“Any talk about a strike or a management lockout at this point is simply a distraction,” Alan Rosenberg, the president of the guild, said in a statement Sunday. He added that guild negotiators have been “coming to the bargaining table every day in good faith.”
The two unions have been sparring in recent weeks, with each side lining up marquee stars to push its own agenda.
Aftra, the smaller of the two, wants members to ratify its deal and move on; SAG thinks the rival union negotiated a bad deal, particularly on issues of digital media, and wants to keep fighting for a better one. It worries that its leverage at the bargaining table will evaporate if Aftra members approve their contract by a solid margin.
Like most Hollywood labor organizations, SAG bears little resemblance to unions as most Americans know them.
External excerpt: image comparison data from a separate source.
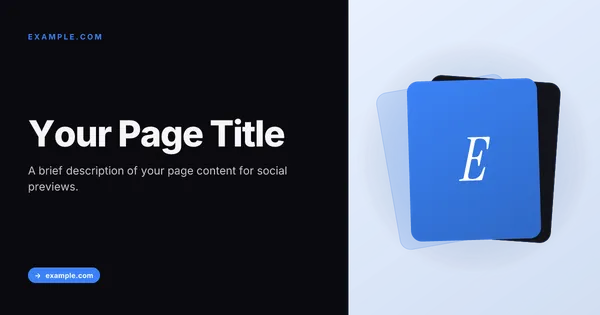
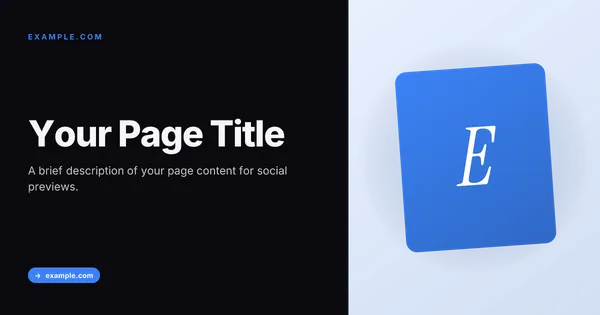
feat(api,web): enhance thumbnail generation and template selection with dynamic aspect ratios

Changed region(s): [[0.63, 0.2, 0.96, 0.8], [0.75, 0.4, 0.84, 0.6]]

diff --git a/apps/api/scripts/generate-template-thumbnails.ts b/apps/api/scripts/generate-template-thumbnails.ts
@@ -5,10 +5,18 @@
  * Or:    bun run generate:thumbnails
  *
  * Outputs WebP images to apps/web/public/images/templates/
+ * Covers OG (1200×630) and blog hero 16:9 (1600×900) templates — icon sets
+ * are AI-generated and have no selectable templates.
  */
 import "reflect-metadata";
 import { mkdir, writeFile } from "node:fs/promises";
 import { join, resolve } from "node:path";
+import {
+  BLOG_HERO_DIMENSIONS,
+  OG_DIMENSIONS,
+  type ImageDimensions,
+  type ImageKind,
+} from "@ogstack/shared/constants";
 import sharp from "sharp";
 import { createEmptyMetadata, type UrlMetadata } from "@/common/services/scraper";
 import { listTemplates } from "@/modules/template/template.registry";
@@ -16,6 +24,7 @@ import type { TemplateSlug } from "@/modules/template/template.schema";
 import { TemplateService } from "@/modules/template/template.service";
 
 const OUTPUT_DIR = resolve(__dirname, "../../../apps/web/public/images/templates");
+const THUMBNAIL_WIDTH = 600;
 
 const SAMPLE_METADATA: UrlMetadata = {
   ...createEmptyMetadata("https://example.com"),
@@ -25,38 +34,49 @@ const SAMPLE_METADATA: UrlMetadata = {
   siteName: "example.com",
 };
 
+const RENDER_TARGETS: ReadonlyArray<{ kind: ImageKind; dimensions: ImageDimensions }> = [
+  { kind: "og", dimensions: OG_DIMENSIONS },
+  { kind: "blog_hero", dimensions: BLOG_HERO_DIMENSIONS["16:9"] },
+];
+
 async function main(): Promise<void> {
   await mkdir(OUTPUT_DIR, { recursive: true });
 
   const templateService = new TemplateService();
-  // Only OG templates get 1200×630 thumbnails for the playground gallery.
-  // Hero templates render at different dimensions and are previewed separately.
-  const templates = listTemplates("og");
 
-  console.log(`Generating ${templates.length} template thumbnails (WebP)...`);
+  for (const { kind, dimensions } of RENDER_TARGETS) {
+    const templates = listTemplates(kind);
+    console.log(
+      `\nGenerating ${templates.length} ${kind} thumbnails at ${dimensions.width}×${dimensions.height}...`,
+    );
 
-  for (const template of templates) {
-    const slug = template.slug as TemplateSlug;
-    const fileName = slug.replace(/_/g, "-") + ".webp";
-    const outputPath = join(OUTPUT_DIR, fileName);
+    for (const template of templates) {
+      const slug = template.slug as TemplateSlug;
+      const fileName = slug.replace(/_/g, "-") + ".webp";
+      const outputPath = join(OUTPUT_DIR, fileName);
 
-    try {
-      const pngBuffer = await templateService.render(slug, SAMPLE_METADATA, {
-        accent: "#3B82F6",
-        dark: true,
-        font: "inter",
-      });
+      try {
+        const pngBuffer = await templateService.render(
+          slug,
+          SAMPLE_METADATA,
+          { accent: "#3B82F6", dark: true, font: "inter" },
+          dimensions,
+        );
 
-      const webpBuffer = await sharp(pngBuffer).resize(600, 315).webp({ quality: 80 }).toBuffer();
+        const webpBuffer = await sharp(pngBuffer)
+          .resize({ width: THUMBNAIL_WIDTH })
+          .webp({ quality: 80 })
+          .toBuffer();
 
-      await writeFile(outputPath, webpBuffer);
-      console.log(`  OK ${slug} -> ${fileName} (${(webpBuffer.length / 1024).toFixed(1)} KB)`);
-    } catch (error) {
-      console.error(`  FAIL ${slug}: ${error instanceof Error ? error.message : error}`);
+        await writeFile(outputPath, webpBuffer);
+        console.log(`  OK ${slug} -> ${fileName} (${(webpBuffer.length / 1024).toFixed(1)} KB)`);
+      } catch (error) {
+        console.error(`  FAIL ${slug}: ${error instanceof Error ? error.message : error}`);
+      }
     }
   }
 
-  console.log("Done.");
+  console.log("\nDone.");
 }
 
 main().catch(console.error);

diff --git a/apps/web/src/components/features/playground/template-selector.tsx b/apps/web/src/components/features/playground/template-selector.tsx
@@ -3,6 +3,7 @@
 import type { ReactElement } from "react";
 import CheckCircleIcon from "@mui/icons-material/CheckCircle";
 import { Box, Chip, Grid, Typography } from "@mui/material";
+import type { ImageKind } from "@ogstack/shared";
 import { accent, line, motion, radii, shadows, surfaces } from "@/theme";
 import type { TemplateInfo } from "@/types/api";
 import { templateThumbnailUrl } from "@/utils/og-image";
@@ -11,10 +12,18 @@ interface TemplateSelectorProps {
   templates: TemplateInfo[];
   selected: string;
   onSelect: (slug: string) => void;
+  kind: ImageKind;
 }
 
+const THUMB_ASPECT_RATIO: Record<ImageKind, string> = {
+  og: "1200 / 630",
+  blog_hero: "16 / 9",
+  icon_set: "1 / 1",
+};
+
 export function TemplateSelector(props: TemplateSelectorProps): ReactElement {
-  const { templates, selected, onSelect } = props;
+  const { templates, selected, onSelect, kind } = props;
+  const thumbAspectRatio = THUMB_ASPECT_RATIO[kind];
 
   return (
     <Box
@@ -63,7 +72,7 @@ export function TemplateSelector(props: TemplateSelectorProps): ReactElement {
                 <Box
                   sx={{
                     width: "100%",
-                    aspectRatio: "1200 / 630",
+                    aspectRatio: thumbAspectRatio,
                     backgroundColor: surfaces.elevated,
                     backgroundImage: thumbnailSrc ? `url(${thumbnailSrc})` : undefined,
                     backgroundSize: "cover",

diff --git a/apps/web/src/components/features/playground/controls/template-field.tsx b/apps/web/src/components/features/playground/controls/template-field.tsx
@@ -30,6 +30,7 @@ export function TemplateField(props: TemplateFieldProps): ReactElement {
                   templates={visible}
                   selected={field.state.value}
                   onSelect={(slug) => field.handleChange(slug)}
+                  kind={kind}
                 />
               )}
             </form.Field>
Most unions represent workers with wallets of similar size, but SAG is a hodgepodge of wildly varying careers. On one extreme, SAG represents stars like Will Smith, who will take home well over $20 million from his coming film “Hancock” once all the receipts are counted. The bulk of its members, about two-thirds, according to some estimates, make less than $1,000 a year from acting, either because they can find no work or because they have moved on to other careers but kept up their dues.
SAG said the average annual income for its membership was $52,000 a year. The guild said it could provide no other economic statistics about its membership, however.
(See how the two actors unions collide in the video).